ASSIGNMENT. The answer is all of the entries below, repeated exactly and free of pictures.
*** MATERIAL PROVIDED ***
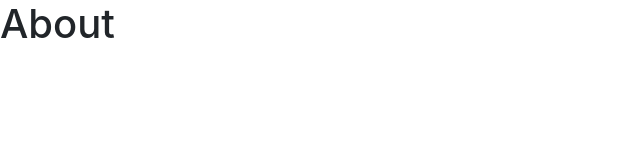
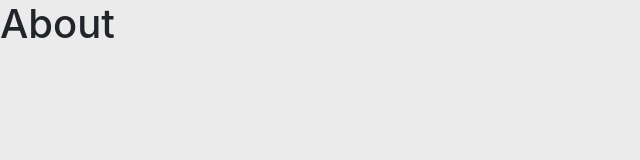
Before and after one commit to vpscommacc/vpscommacc.github.io, a plain HTML site: page about.html in a window 1280 px wide. Shown: the whole page, without its empty margins (0-640 px from the left). Drawn offline with nearby package versions, Linux system fonts and the light colour scheme.

Commit message:
Update about.html

```diff
--- a/about.html
+++ b/about.html
@@ -7,7 +7,7 @@
 
     <!-- Bootstrap CSS -->
     <link rel="stylesheet" href="https://cdn.jsdelivr.net/npm/bootstrap@4.5.3/dist/css/bootstrap.min.css" integrity="sha384-TX8t27EcRE3e/ihU7zmQxVncDAy5uIKz4rEkgIXeMed4M0jlfIDPvg6uqKI2xXr2" crossorigin="anonymous">
-
+    <link rel="stylesheet" href="/css/theme.css">
     <title>About</title>
   </head>
   <body>
```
*** End of MATERIAL PROVIDED ***
TASK RESPONSE.
Before and after one commit to vpscommacc/vpscommacc.github.io, a plain HTML site: page about.html in a window 1280 px wide. Shown: the whole page, without its empty margins (0-640 px from the left). Drawn offline with nearby package versions, Linux system fonts and the light colour scheme.

Commit message:
Update about.html

```diff
--- a/about.html
+++ b/about.html
@@ -7,7 +7,7 @@
 
     <!-- Bootstrap CSS -->
     <link rel="stylesheet" href="https://cdn.jsdelivr.net/npm/bootstrap@4.5.3/dist/css/bootstrap.min.css" integrity="sha384-TX8t27EcRE3e/ihU7zmQxVncDAy5uIKz4rEkgIXeMed4M0jlfIDPvg6uqKI2xXr2" crossorigin="anonymous">
-
+    <link rel="stylesheet" href="/css/theme.css">
     <title>About</title>
   </head>
   <body>
```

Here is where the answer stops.